Start of Block

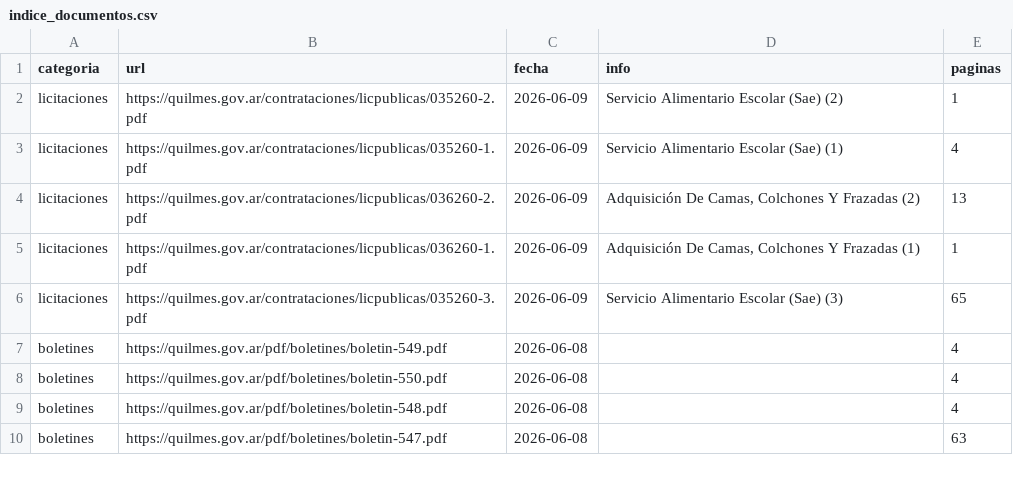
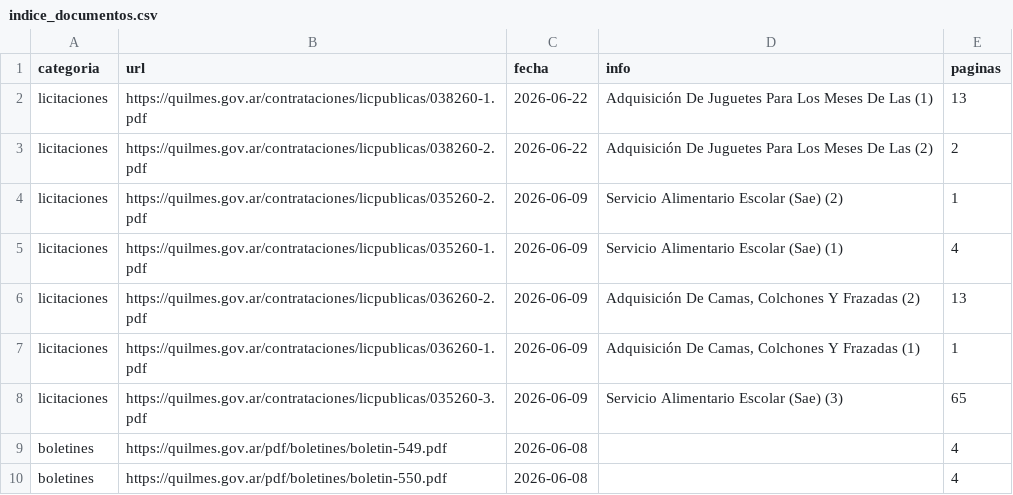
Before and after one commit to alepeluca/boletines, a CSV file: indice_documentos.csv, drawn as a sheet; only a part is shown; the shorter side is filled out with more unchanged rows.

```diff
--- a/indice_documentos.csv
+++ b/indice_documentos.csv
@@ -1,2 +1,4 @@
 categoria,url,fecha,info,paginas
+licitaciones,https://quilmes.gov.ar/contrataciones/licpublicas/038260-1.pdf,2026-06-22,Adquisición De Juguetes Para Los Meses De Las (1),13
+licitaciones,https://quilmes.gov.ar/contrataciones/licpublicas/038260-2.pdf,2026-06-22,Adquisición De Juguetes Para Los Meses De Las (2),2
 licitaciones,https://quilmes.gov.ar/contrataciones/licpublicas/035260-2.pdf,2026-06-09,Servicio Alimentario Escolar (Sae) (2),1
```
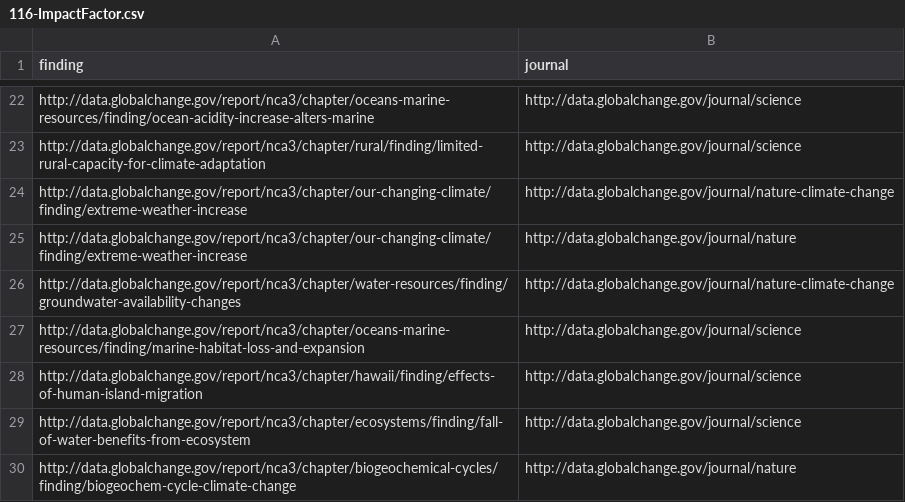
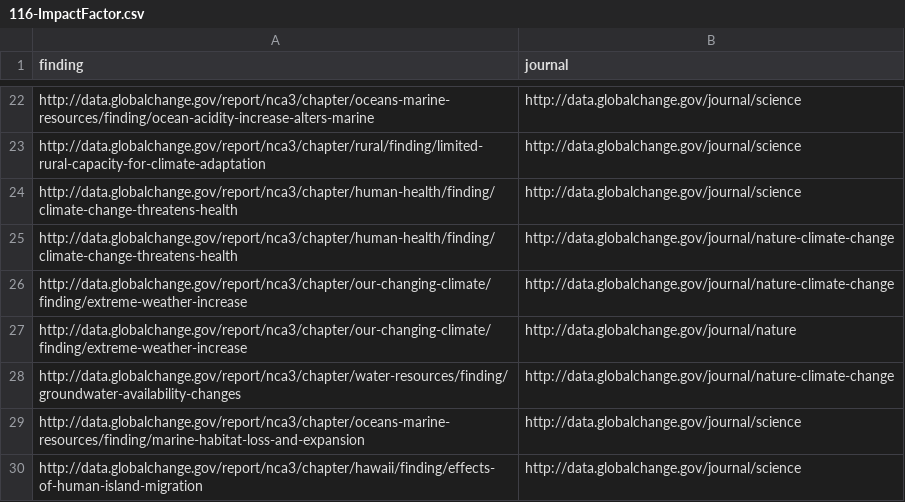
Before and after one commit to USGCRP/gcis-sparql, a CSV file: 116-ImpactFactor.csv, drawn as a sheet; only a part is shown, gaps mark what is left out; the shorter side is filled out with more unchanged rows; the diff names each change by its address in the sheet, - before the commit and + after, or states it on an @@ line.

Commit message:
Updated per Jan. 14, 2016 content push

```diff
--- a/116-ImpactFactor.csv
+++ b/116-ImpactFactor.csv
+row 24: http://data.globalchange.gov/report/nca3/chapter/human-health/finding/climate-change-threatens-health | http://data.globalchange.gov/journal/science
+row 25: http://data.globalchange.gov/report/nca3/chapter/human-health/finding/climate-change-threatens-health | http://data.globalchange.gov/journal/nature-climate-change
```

End of Block

* _Your instructions_
Within the listing, how many lines hold the word "licpublicas"? Answer with the number by itself.

* _Problem solution_
3